■ Exercise goal
Could you return only the lines that run from the line with "T[Thold i Maint]" through the final line of the data, exactly as they stand?

##########

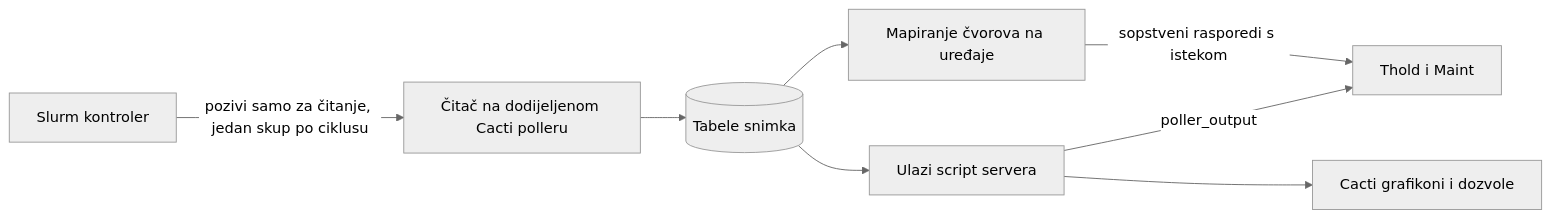
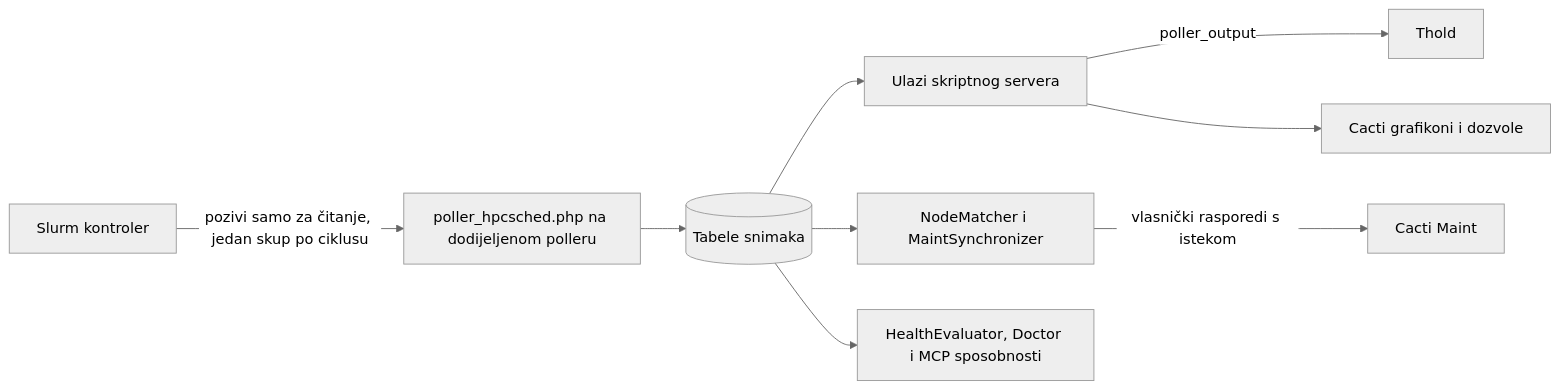
One commit to somethingwithproof/plugin_hpcsched changed the diagram in docs/i18n/bs-BA/README.md. Above: the diagram before and after it, drawn with Mermaid (neutral theme). The commit also changed other lines of this file and 48 other files, not shown here.

````diff
--- a/docs/i18n/bs-BA/README.md
+++ b/docs/i18n/bs-BA/README.md
@@ -99,10 +163,11 @@
 ```mermaid
 flowchart LR
-    S[Slurm kontroler] -->|pozivi samo za čitanje, jedan skup po ciklusu| R[Čitač na dodijeljenom Cacti polleru]
-    R --> SNAP[(Tabele snimka)]
-    SNAP --> SS[Ulazi script servera]
-    SS -->|poller_output| T[Thold i Maint]
+    S[Slurm kontroler] -->|pozivi samo za čitanje, jedan skup po ciklusu| R[poller_hpcsched.php na dodijeljenom polleru]
+    R --> SNAP[(Tabele snimaka)]
+    SNAP --> SS[Ulazi skriptnog servera]
+    SS -->|poller_output| T[Thold]
     SS --> G[Cacti grafikoni i dozvole]
-    SNAP --> MAP[Mapiranje čvorova na uređaje]
-    MAP -->|sopstveni rasporedi s istekom| T
+    SNAP --> MAP[NodeMatcher i MaintSynchronizer]
+    MAP -->|vlasnički rasporedi s istekom| M[Cacti Maint]
+    SNAP --> H[HealthEvaluator, Doctor i MCP sposobnosti]
 ```
````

##########

■ Solution to this task
-    SS -->|poller_output| T[Thold i Maint]
+    S[Slurm kontroler] -->|pozivi samo za čitanje, jedan skup po ciklusu| R[poller_hpcsched.php na dodijeljenom polleru]
+    R --> SNAP[(Tabele snimaka)]
+    SNAP --> SS[Ulazi skriptnog servera]
+    SS -->|poller_output| T[Thold]
     SS --> G[Cacti grafikoni i dozvole]
-    SNAP --> MAP[Mapiranje čvorova na uređaje]
-    MAP -->|sopstveni rasporedi s istekom| T
+    SNAP --> MAP[NodeMatcher i MaintSynchronizer]
+    MAP -->|vlasnički rasporedi s istekom| M[Cacti Maint]
+    SNAP --> H[HealthEvaluator, Doctor i MCP sposobnosti]
 ```
````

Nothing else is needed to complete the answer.